Oscars: Black Nominees Scarce for 2014 After Last Season’s Abundance


Remember the year of the black movie? 12 Years a Slave, Mandela, Fruitvale Station, The Butler, 42? Everything was going to change. I was naive enough to think so.

Last season we had director Steve McQueen, and actors Lupita N’yongo, Chiwetel Ejiofor, Oprah Winfrey, and Barkhad Abdi. There were also high profile performances from Idris Elba, Naomie Harris, Michael B. Jordan, Octavia Spencer, everyone from “The Butler” and “42.”

Six months after “12 Years a Slave” swept the Oscars, it’s all over. So far there are no black nominees this year for the Oscars.  This year’s serious black movie was “Get on Up.” It got on down, and vanished after a short run. The chances of Chadwick Boseman getting a nod for his amazing performance as James Brown are slight but not out of the question.

The verdict is out also on “Belle,” directed by Amma Asante, which featured an Oscar worthy performance by the actress Gugu Mbatha-Raw. Because it was released early in the year, “Belle” may be forgotten, which would be a travesty.

The only film that could still produce nominees would be Ava Duvernay’s “Selma,” from Paramount, opening on Christmas Day for a qualifying run. David Oyelowo, so good in “The Butler,” plays Martin Luther King. Past Oscar winner Cuba Gooding Jr. and Lorraine Toussaint are also featured.

Otherwise the names in the Oscar mix this year are Cumberbatch, Redmayne, Keaton, Murray, Moore, Arquette, Knightley. There’s no Lupita, no Idris, no Chiwetel.

Some past black Oscar winners are around, of course. Denzel Washington is in “The Equalizer,” a commercial film not for awards. Octavia Spencer does nice work in “Black and White,” but the film may not be big enough.  Anthony Mackie is hanging in there with “Captain America” and also “Black and White.”

Forest Whitaker? No films this year. Halle Berry? On TV in “Extant.” Viola Davis has also gone to TV for now in Shonda Rhimes’ new series.

Of course, good movies are being made– Tyler Perry, The Best Man series, Think Like a Man, and so on. But they’re segregated from the white movie establishment. But they aren’t Oscar fare, rather genial comedies. They’re not going to produce nominees.

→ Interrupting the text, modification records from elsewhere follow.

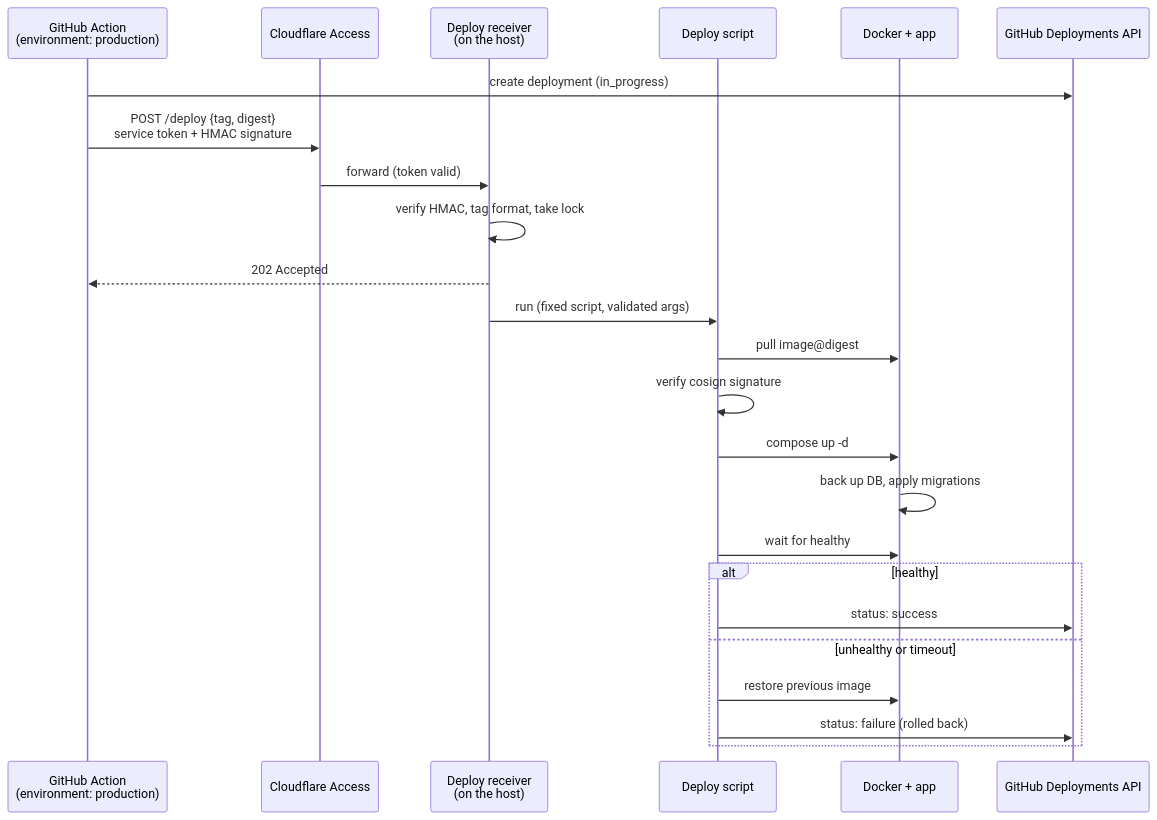
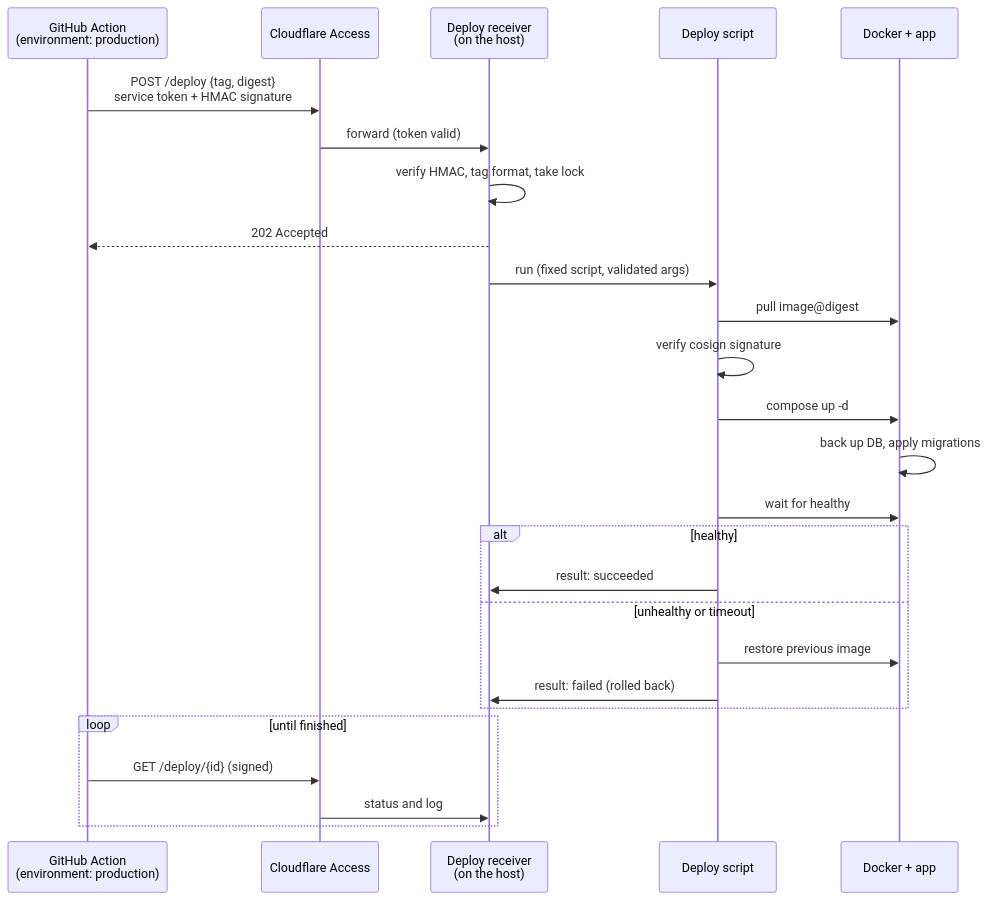
Before and after one commit to mlh5599/muddys-music-cafe: the second of 2 diagrams in docs/deployment.md, drawn with Mermaid. The commit also changed other lines of this file, not shown here.

First line of the commit message:
Update deployment doc to the as-built pipeline

````diff
--- a/docs/deployment.md
+++ b/docs/deployment.md
@@ -74,27 +74,29 @@
 ```mermaid
 sequenceDiagram
     participant GH as GitHub Action<br/>(environment: production)
     participant CF as Cloudflare Access
     participant R as Deploy receiver<br/>(on the host)
     participant S as Deploy script
     participant D as Docker + app
-    participant API as GitHub Deployments API
 
-    GH->>API: create deployment (in_progress)
     GH->>CF: POST /deploy {tag, digest}<br/>service token + HMAC signature
     CF->>R: forward (token valid)
     R->>R: verify HMAC, tag format, take lock
     R-->>GH: 202 Accepted
     R->>S: run (fixed script, validated args)
     S->>D: pull image@digest
     S->>S: verify cosign signature
     S->>D: compose up -d
     D->>D: back up DB, apply migrations
     S->>D: wait for healthy
     alt healthy
-        S->>API: status: success
+        S->>R: result: succeeded
     else unhealthy or timeout
         S->>D: restore previous image
-        S->>API: status: failure (rolled back)
+        S->>R: result: failed (rolled back)
+    end
+    loop until finished
+        GH->>CF: GET /deploy/{id} (signed)
+        CF->>R: status and log
     end
 ```
````
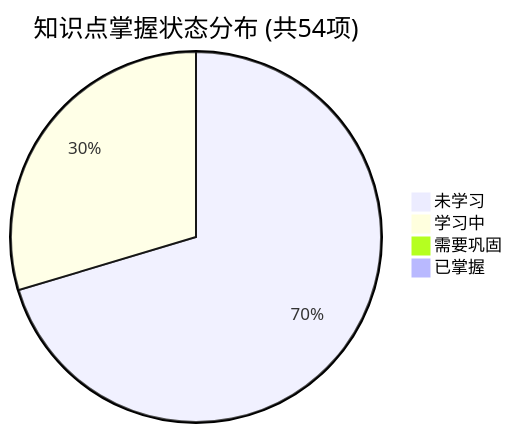
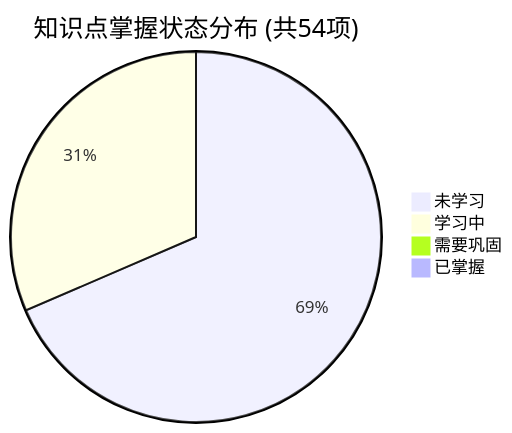
The first of 2 diagrams in PROGRESS.md (tieke1121/tech-interview-knowledge-base), drawn with Mermaid before and after one commit. The commit also changed other lines of this file and 1 other file, not shown here.

Commit message:
feat(day19): add data-as-a-service api gateway, apache ranger & security architecture document

````diff
--- a/PROGRESS.md
+++ b/PROGRESS.md
@@ -23,7 +23,7 @@
 ```mermaid
 pie title 知识点掌握状态分布 (共54项)
-    "未学习" : 38
-    "学习中" : 16
+    "未学习" : 37
+    "学习中" : 17
     "需要巩固" : 0
     "已掌握" : 0
 ```
````
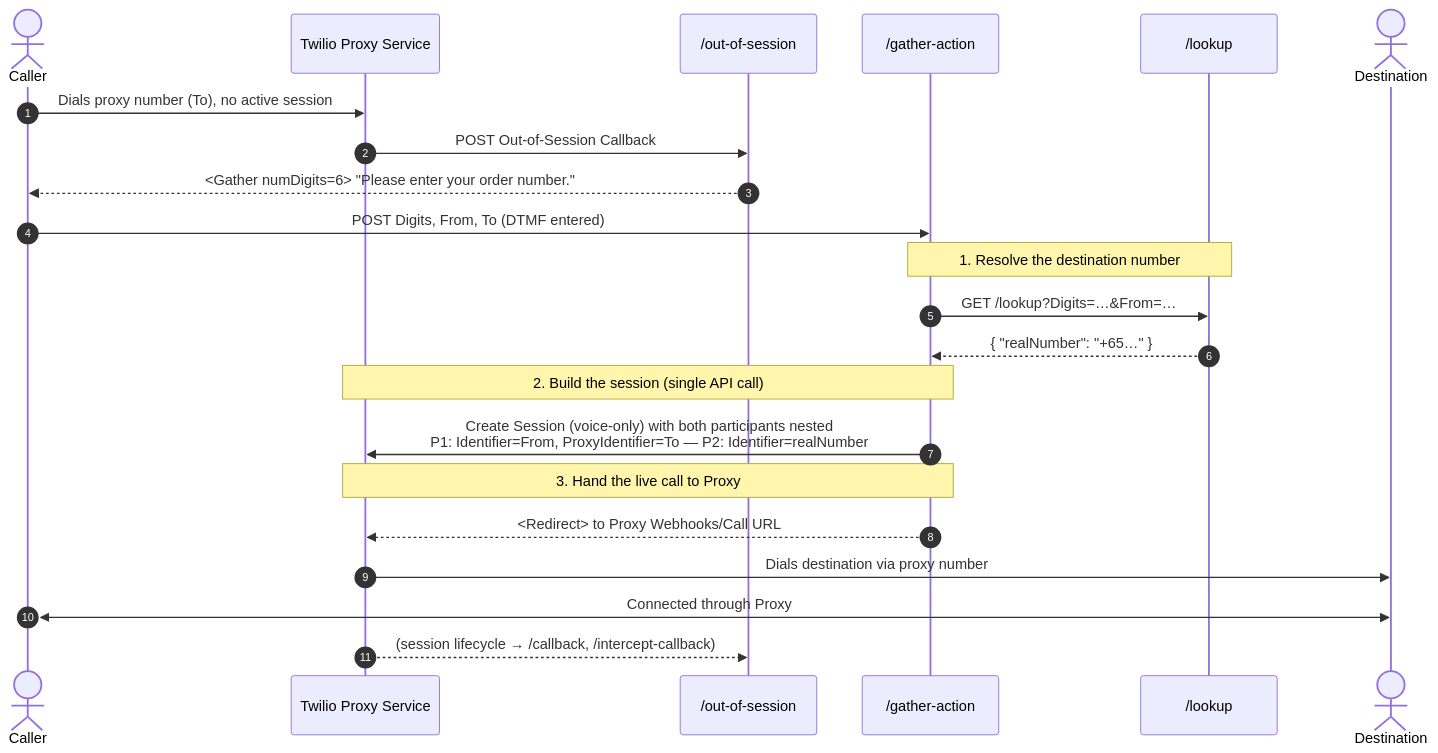
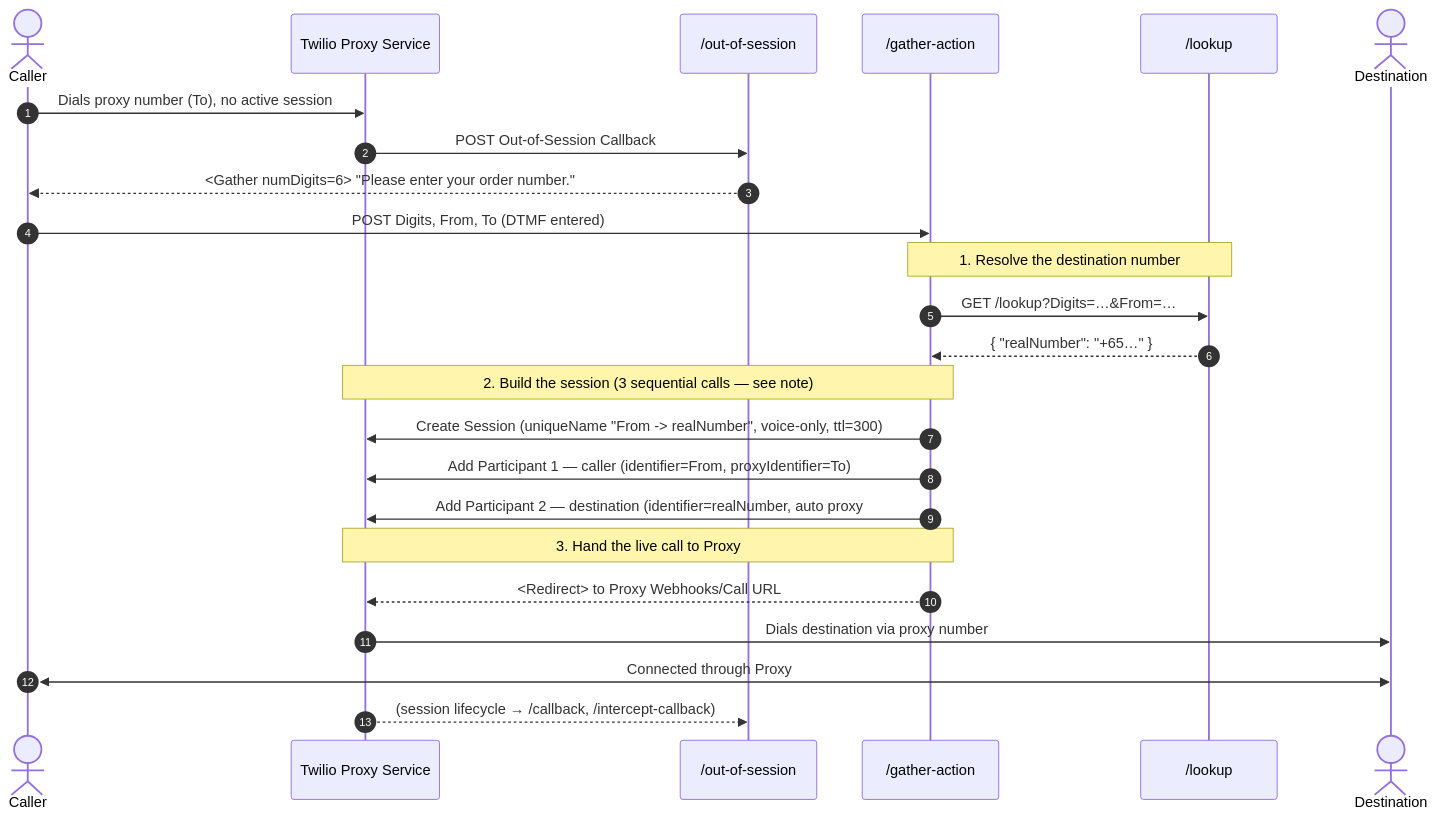
Before and after one commit to leroychan/twilio-proxy-single-participant-workflow: the second of 3 diagrams in README.md, drawn with Mermaid. The commit also changed other lines of this file and 2 other files, not shown here.

First line of the commit message:
Sequential participant creation + session name and 5-min TTL

````diff
--- a/README.md
+++ b/README.md
@@ -82,30 +83,32 @@
 ```mermaid
 sequenceDiagram
     autonumber
     actor Caller
     participant Proxy as Twilio Proxy Service
     participant OOS as /out-of-session
     participant GA as /gather-action
     participant LK as /lookup
     actor Dest as Destination
 
     Caller->>Proxy: Dials proxy number (To), no active session
     Proxy->>OOS: POST Out-of-Session Callback
     OOS-->>Caller: <Gather numDigits=6> "Please enter your order number."
 
     Caller->>GA: POST Digits, From, To (DTMF entered)
 
     Note over GA,LK: 1. Resolve the destination number
     GA->>LK: GET /lookup?Digits=…&From=…
     LK-->>GA: { "realNumber": "+65…" }
 
-    Note over GA,Proxy: 2. Build the session (single API call)
-    GA->>Proxy: Create Session (voice-only) with both participants nested<br/>P1: Identifier=From, ProxyIdentifier=To — P2: Identifier=realNumber
+    Note over GA,Proxy: 2. Build the session (3 sequential calls — see note)
+    GA->>Proxy: Create Session (uniqueName "From -> realNumber", voice-only, ttl=300)
+    GA->>Proxy: Add Participant 1 — caller (identifier=From, proxyIdentifier=To)
+    GA->>Proxy: Add Participant 2 — destination (identifier=realNumber, auto proxy #)
 
     Note over GA,Proxy: 3. Hand the live call to Proxy
     GA-->>Proxy: <Redirect> to Proxy Webhooks/Call URL
     Proxy->>Dest: Dials destination via proxy number
     Caller<<->>Dest: Connected through Proxy
 
     Proxy-->>OOS: (session lifecycle → /callback, /intercept-callback)
 ```
````
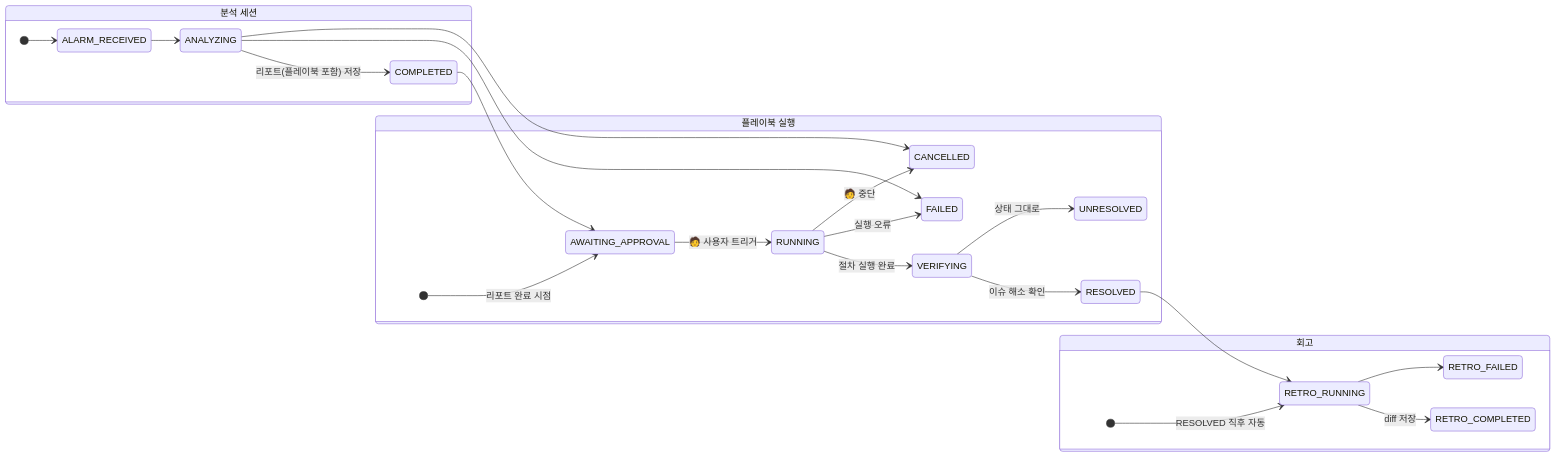
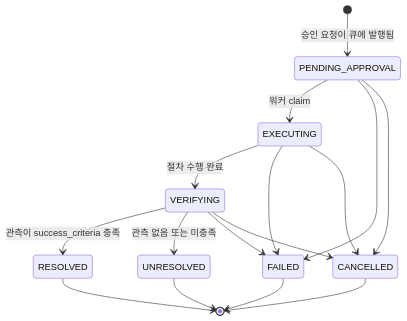
One commit to haandol/rca-agent changed the fourth of 4 diagrams in docs/rca-to-remediation-flow.md. Above: the diagram before and after it, drawn with Mermaid. The commit also changed other lines of this file and 7 other files, not shown here.

````diff
--- a/docs/rca-to-remediation-flow.md
+++ b/docs/rca-to-remediation-flow.md
@@ -259,31 +222,20 @@
 ```mermaid
 stateDiagram-v2
-    direction LR
+    [*] --> PENDING_APPROVAL: 승인 요청이 큐에 발행됨
+    PENDING_APPROVAL --> EXECUTING: 워커 claim
+    EXECUTING --> VERIFYING: 절차 수행 완료
+    VERIFYING --> RESOLVED: 관측이 success_criteria 충족
+    VERIFYING --> UNRESOLVED: 관측 없음 또는 미충족
 
-    state "분석 세션" as Analysis {
-        [*] --> ALARM_RECEIVED
-        ALARM_RECEIVED --> ANALYZING
-        ANALYZING --> COMPLETED: 리포트(플레이북 포함) 저장
-        ANALYZING --> FAILED
-        ANALYZING --> CANCELLED
-    }
+    PENDING_APPROVAL --> FAILED
+    PENDING_APPROVAL --> CANCELLED
+    EXECUTING --> FAILED
+    EXECUTING --> CANCELLED
+    VERIFYING --> FAILED
+    VERIFYING --> CANCELLED
 
-    state "플레이북 실행" as Exec {
-        [*] --> AWAITING_APPROVAL: 리포트 완료 시점
-        AWAITING_APPROVAL --> RUNNING: 🧑 사용자 트리거
-        RUNNING --> VERIFYING: 절차 실행 완료
-        VERIFYING --> RESOLVED: 이슈 해소 확인
-        VERIFYING --> UNRESOLVED: 상태 그대로
-        RUNNING --> FAILED: 실행 오류
-        RUNNING --> CANCELLED: 🧑 중단
-    }
-
-    state "회고" as Retro {
-        [*] --> RETRO_RUNNING: RESOLVED 직후 자동
-        RETRO_RUNNING --> RETRO_COMPLETED: diff 저장
-        RETRO_RUNNING --> RETRO_FAILED
-    }
-
-    COMPLETED --> AWAITING_APPROVAL
-    RESOLVED --> RETRO_RUNNING
+    RESOLVED --> [*]
+    UNRESOLVED --> [*]
+    FAILED --> [*]
+    CANCELLED --> [*]
 ```
````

There are also few black actors in white movies. Sometimes a black actor plays a guard or a distant friend or a comic book character (Jamie Foxx, Anthony Mackie, Samuel L. Jackson). For example: Of the 16 main roles in the witty “The Grand Budapest Hotel,” not a single black actor was cast. It’s not like they were casting for historical characters. It was all fiction. In the upcoming “The Judge,” there is one — 1– black actor, and he has one scene.

This week at “The View,” I mentioned this situation to past Oscar Whoopi Goldberg. Her reponse? An arched eyebrow and: “Are you surprised?” She also said she’d be supporting Chadwick Boseman for “Get on Up.” She’s not alone.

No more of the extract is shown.